The islands were only a few acres in side, with steep sides that make for a dark interior when down among the base of the trees. In fact, these islands were probably the tips of ancient mountains protruding up out of the sea in the area. For the pigeons, they had been an ideal source of refuge from local hunters and sea eagles. The loud blast from the Papua hunter's single-shot guns made hunting difficult when searching for the pigeons. It usually set the pigeons to flight. If hit, the birds often spiralled down from the overhanging trees and into the water below, to sink immediately. The islanders created a system to counteract this.
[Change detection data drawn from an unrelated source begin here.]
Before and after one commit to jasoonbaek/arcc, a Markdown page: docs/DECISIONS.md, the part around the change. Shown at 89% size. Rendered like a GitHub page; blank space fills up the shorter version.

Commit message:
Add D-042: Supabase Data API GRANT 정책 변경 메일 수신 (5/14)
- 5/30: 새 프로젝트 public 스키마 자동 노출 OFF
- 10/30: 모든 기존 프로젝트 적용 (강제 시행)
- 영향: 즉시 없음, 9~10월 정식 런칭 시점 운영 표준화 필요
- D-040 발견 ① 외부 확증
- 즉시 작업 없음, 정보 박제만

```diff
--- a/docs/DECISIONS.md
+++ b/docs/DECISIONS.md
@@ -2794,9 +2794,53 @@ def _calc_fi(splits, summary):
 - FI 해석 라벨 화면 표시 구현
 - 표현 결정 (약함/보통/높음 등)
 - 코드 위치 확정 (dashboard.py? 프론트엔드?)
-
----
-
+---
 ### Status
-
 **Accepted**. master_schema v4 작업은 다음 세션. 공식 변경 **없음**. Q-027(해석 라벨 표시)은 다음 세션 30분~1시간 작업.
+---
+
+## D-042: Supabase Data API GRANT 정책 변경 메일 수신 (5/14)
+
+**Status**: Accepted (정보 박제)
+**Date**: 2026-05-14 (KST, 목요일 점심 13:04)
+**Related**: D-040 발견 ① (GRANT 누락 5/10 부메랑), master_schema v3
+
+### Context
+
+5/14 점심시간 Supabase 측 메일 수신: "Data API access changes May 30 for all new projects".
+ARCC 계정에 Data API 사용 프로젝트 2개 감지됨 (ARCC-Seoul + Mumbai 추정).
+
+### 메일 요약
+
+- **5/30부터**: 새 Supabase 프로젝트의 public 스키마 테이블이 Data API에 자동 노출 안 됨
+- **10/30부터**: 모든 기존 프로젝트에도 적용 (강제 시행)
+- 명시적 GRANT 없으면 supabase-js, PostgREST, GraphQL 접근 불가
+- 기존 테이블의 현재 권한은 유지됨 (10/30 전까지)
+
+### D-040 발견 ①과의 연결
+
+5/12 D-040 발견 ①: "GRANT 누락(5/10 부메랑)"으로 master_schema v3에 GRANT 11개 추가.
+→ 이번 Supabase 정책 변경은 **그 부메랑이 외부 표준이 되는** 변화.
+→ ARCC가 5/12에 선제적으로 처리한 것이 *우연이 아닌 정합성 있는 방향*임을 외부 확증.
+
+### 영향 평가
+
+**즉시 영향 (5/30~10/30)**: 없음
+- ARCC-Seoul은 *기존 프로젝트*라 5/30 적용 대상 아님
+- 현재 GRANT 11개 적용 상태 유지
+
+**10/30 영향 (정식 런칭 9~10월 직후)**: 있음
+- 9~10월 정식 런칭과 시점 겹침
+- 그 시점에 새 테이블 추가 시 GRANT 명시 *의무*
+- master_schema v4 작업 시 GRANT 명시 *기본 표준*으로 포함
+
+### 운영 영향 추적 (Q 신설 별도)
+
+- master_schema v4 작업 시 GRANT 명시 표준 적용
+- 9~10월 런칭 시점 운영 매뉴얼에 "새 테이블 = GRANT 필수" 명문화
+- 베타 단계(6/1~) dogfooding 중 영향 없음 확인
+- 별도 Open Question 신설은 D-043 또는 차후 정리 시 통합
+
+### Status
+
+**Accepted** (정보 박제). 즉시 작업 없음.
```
The majority of the hunting party would stay on the island to shoot the birds and one or two hunters, in canoes, would circle below to snatch the birds if they headed for the sea.
This particular late afternoon was probably the most successful pigeon hunt the locals had ever had. Working as a team and with the sham-eyed Papuan boys pointing out the bird silhouettes, we slowly worked our way across and around the edge of the island. The score was a magnificent 12.
Resting as the sun set and darkness began to overtake us, we sat down on the edge of a cliff looking south and gathered a little of the cool sea breeze.
It dawned on me suddenly that there was nothing but 700 kilometres of ocean between where I was sitting and Australia. It was a long way from home for a former Sydney suburbs boy. I felt like Robinson Crusoe - isolated.
The trip back to the village was in the usual precarious canoe - I hated the thing. Unsteady, low freeboard and the risk of going overboard. Always being conscious that my rifle could be committed to a watery grave in the event of an upset- As we paddled back, somewhere in the depths below us lay the broken remains of an American B-52 Mitchell bomber, one of three lost on a flight from Australia to New Guinea in 1942.
The captain had attempted a water-landing, misjudged and crashed. A nose wheel, which had later floated ashore, was kept in the local village as proof of the tragedy.
Only a week earlier I had stepped on a sea urchin and my heel was painfully pierced and full of spikes. It was a serious situation. I was a long way from civilization and infection would set in very quickly in the moist and wet climate. When the local people approached me with a flat-topped stone and claimed they could fix my heel, I thought I was becoming delusional. But fix it they did. The spikes were, in fact, of a shell-like quality and pounding my heel with the stone didn't actually drive them deeper.
It shattered them into thousands of tiny pieces, which dissipated into the skin and dissolved, causing no further problems.
I was a babe in the woods and jungle in Papua and still on a steep learning curve, despite many earlier years bush walking and hunting in Australia.
My heart has never left the Suau people and the fishing and hunting experiences we shared together. They are a courteous people who taught me so much, when I knew so little about their environment.
Readers will be pleased to know that the author maintains contact with the Suau people by letter. Mokuku's granddaughter, aged eight at the time I met her, still corresponds after 30 years and keeps me up-to-date with life on the island - via photos from disposable cameras.